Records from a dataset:

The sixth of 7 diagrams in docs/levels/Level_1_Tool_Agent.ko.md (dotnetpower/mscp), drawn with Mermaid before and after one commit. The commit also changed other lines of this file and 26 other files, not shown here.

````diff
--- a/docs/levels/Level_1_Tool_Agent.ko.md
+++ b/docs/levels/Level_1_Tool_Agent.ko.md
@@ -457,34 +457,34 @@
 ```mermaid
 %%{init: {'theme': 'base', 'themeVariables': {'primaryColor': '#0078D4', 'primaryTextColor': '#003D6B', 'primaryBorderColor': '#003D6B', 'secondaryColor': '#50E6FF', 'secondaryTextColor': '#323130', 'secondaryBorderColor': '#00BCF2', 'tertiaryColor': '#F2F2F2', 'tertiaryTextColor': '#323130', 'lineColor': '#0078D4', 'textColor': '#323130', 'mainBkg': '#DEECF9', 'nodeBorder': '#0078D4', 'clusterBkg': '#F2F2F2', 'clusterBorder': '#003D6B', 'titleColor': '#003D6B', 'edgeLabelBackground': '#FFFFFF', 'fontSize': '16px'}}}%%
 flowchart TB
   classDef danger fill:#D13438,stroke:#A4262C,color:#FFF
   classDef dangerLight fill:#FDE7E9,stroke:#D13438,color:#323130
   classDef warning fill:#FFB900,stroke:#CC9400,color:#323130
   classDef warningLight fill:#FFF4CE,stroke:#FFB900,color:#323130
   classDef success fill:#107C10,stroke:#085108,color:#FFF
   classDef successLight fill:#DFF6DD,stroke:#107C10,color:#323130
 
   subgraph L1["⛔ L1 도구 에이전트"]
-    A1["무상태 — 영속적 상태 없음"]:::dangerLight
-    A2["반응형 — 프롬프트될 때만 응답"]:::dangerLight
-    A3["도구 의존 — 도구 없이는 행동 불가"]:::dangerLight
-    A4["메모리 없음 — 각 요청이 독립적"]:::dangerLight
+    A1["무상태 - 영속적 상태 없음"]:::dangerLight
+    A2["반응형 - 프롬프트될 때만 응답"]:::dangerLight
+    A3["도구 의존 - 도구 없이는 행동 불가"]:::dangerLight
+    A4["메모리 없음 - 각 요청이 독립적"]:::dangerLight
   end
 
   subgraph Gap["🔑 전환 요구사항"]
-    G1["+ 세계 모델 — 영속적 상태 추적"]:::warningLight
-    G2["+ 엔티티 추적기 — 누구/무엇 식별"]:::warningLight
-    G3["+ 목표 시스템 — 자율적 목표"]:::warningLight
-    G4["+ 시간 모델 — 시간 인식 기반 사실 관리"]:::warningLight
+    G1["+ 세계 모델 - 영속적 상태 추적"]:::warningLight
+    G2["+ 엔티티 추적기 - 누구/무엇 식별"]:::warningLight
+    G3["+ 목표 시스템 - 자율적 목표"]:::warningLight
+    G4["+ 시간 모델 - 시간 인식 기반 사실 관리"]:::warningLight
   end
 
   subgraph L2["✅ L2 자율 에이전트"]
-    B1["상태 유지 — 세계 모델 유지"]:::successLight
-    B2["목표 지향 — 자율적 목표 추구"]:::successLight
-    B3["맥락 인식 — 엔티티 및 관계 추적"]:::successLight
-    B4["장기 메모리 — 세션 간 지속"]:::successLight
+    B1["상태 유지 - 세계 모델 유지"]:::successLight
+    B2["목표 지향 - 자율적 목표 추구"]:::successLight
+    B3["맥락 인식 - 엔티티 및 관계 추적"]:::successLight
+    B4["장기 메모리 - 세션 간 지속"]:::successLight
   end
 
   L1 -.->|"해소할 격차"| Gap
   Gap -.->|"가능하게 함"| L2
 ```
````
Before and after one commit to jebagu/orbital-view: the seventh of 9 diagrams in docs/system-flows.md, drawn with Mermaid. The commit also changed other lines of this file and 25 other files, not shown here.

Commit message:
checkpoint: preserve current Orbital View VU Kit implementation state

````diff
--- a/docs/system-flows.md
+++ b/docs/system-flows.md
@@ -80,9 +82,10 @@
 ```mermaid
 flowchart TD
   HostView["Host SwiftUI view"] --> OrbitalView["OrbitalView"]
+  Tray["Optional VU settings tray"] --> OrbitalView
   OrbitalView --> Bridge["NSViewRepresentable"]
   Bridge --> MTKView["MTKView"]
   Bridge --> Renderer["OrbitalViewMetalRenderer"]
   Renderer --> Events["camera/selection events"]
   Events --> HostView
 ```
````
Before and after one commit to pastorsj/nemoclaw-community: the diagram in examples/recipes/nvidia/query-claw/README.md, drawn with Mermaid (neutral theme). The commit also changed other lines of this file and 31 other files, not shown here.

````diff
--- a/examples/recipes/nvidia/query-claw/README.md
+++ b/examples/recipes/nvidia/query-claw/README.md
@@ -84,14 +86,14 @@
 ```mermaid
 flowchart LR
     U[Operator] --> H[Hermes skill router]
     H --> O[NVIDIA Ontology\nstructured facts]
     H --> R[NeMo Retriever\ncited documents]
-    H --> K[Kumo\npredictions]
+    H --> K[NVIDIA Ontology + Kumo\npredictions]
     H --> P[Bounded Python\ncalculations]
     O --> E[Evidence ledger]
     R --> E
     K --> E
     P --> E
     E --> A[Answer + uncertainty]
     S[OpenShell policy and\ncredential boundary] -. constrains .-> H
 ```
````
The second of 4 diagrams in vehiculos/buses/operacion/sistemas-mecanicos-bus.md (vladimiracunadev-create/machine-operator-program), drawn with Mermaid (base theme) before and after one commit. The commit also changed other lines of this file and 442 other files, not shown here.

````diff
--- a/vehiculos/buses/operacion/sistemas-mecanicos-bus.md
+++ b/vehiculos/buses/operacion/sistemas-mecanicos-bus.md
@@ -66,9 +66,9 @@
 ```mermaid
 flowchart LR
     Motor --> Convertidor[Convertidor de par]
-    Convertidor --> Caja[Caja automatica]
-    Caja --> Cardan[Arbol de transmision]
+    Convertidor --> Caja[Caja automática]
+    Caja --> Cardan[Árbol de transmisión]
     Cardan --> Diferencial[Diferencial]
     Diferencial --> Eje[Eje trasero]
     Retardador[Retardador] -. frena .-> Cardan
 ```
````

• [Problem requirements] Wherever the string "Renderer" occurs in the records above, copy that line.

• [Task output]
   Bridge --> Renderer["OrbitalViewMetalRenderer"]
   Renderer --> Events["camera/selection events"]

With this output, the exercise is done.